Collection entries
★ ★ ★

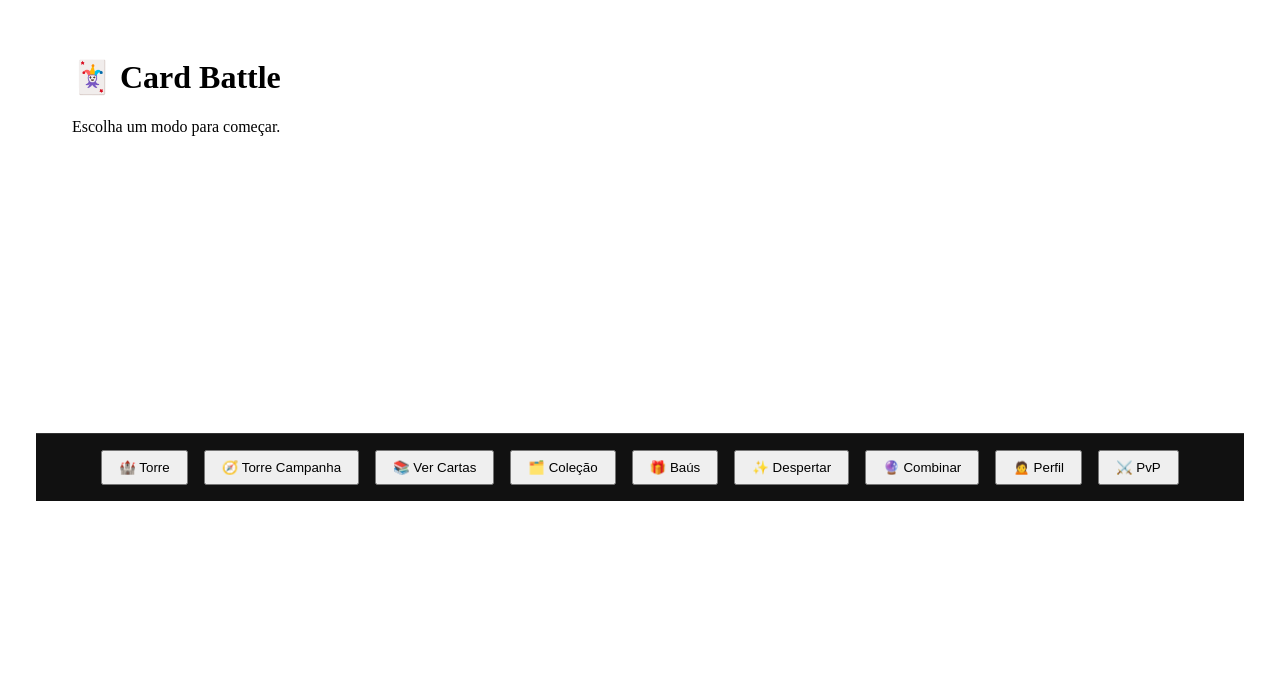
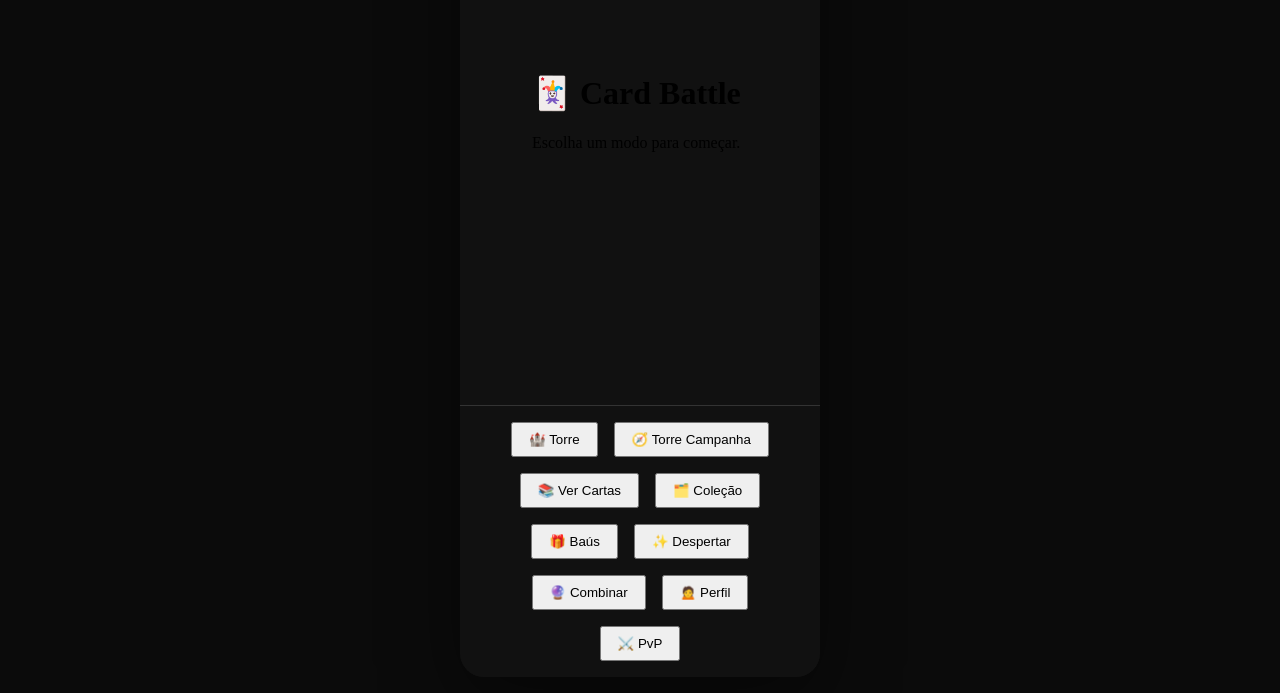
Before and after one commit to claudiojvargas/cardgame, a React (Vite) app: page / in a window 1280 px wide. Shown: the part 139-832 px from the top of the page. Before the commit the page ends 800 px from the top, so only its background shows below. Built offline with nearby package versions, Linux system fonts and the light colour scheme.

Commit message:
Constrain app to 20:9 viewport frame

```diff
--- a/frontend/App.tsx
+++ b/frontend/App.tsx
@@ -74,12 +74,36 @@ function App() {
         style={{
           minHeight: "100vh",
           display: "flex",
+          alignItems: "center",
+          justifyContent: "center",
+          padding: "var(--space-2)",
+          background: "#0b0b0b",
+        }}
+      >
+        <div
+          style={{
+            width: "min(100vw, calc(100vh * 9 / 20))",
+            aspectRatio: "9 / 20",
+            background: "#111",
+            borderRadius: 24,
+            boxShadow: "0 24px 80px rgba(0,0,0,0.45)",
+            overflow: "hidden",
+            display: "flex",
+            flexDirection: "column",
+          }}
+        >
+          <div
+            style={{
+              flex: 1,
+              display: "flex",
               flexDirection: "column",
               padding: "var(--safe-top) var(--safe-side) var(--safe-bottom)",
               boxSizing: "border-box",
+              overflow: "hidden",
             }}
           >
-        <div style={{ flex: 1 }}>{content}</div>
+            <div style={{ flex: 1, overflowY: "auto" }}>{content}</div>
+          </div>
           <nav
             style={{
               borderTop: "1px solid #333",
@@ -174,6 +198,7 @@ function App() {
             </button>
           </nav>
         </div>
+      </div>
     </GameProvider>
   );
 }
```
Lines whose indentation alone changed are shown as unchanged.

★ ★ ★

[What you have to do]: Spot every line in the entries that includes the word "style", and copy each one out.

[Exercise response]:
         style={{
+          style={{
+            style={{
-        <div style={{ flex: 1 }}>{content}</div>
+            <div style={{ flex: 1, overflowY: "auto" }}>{content}</div>
             style={{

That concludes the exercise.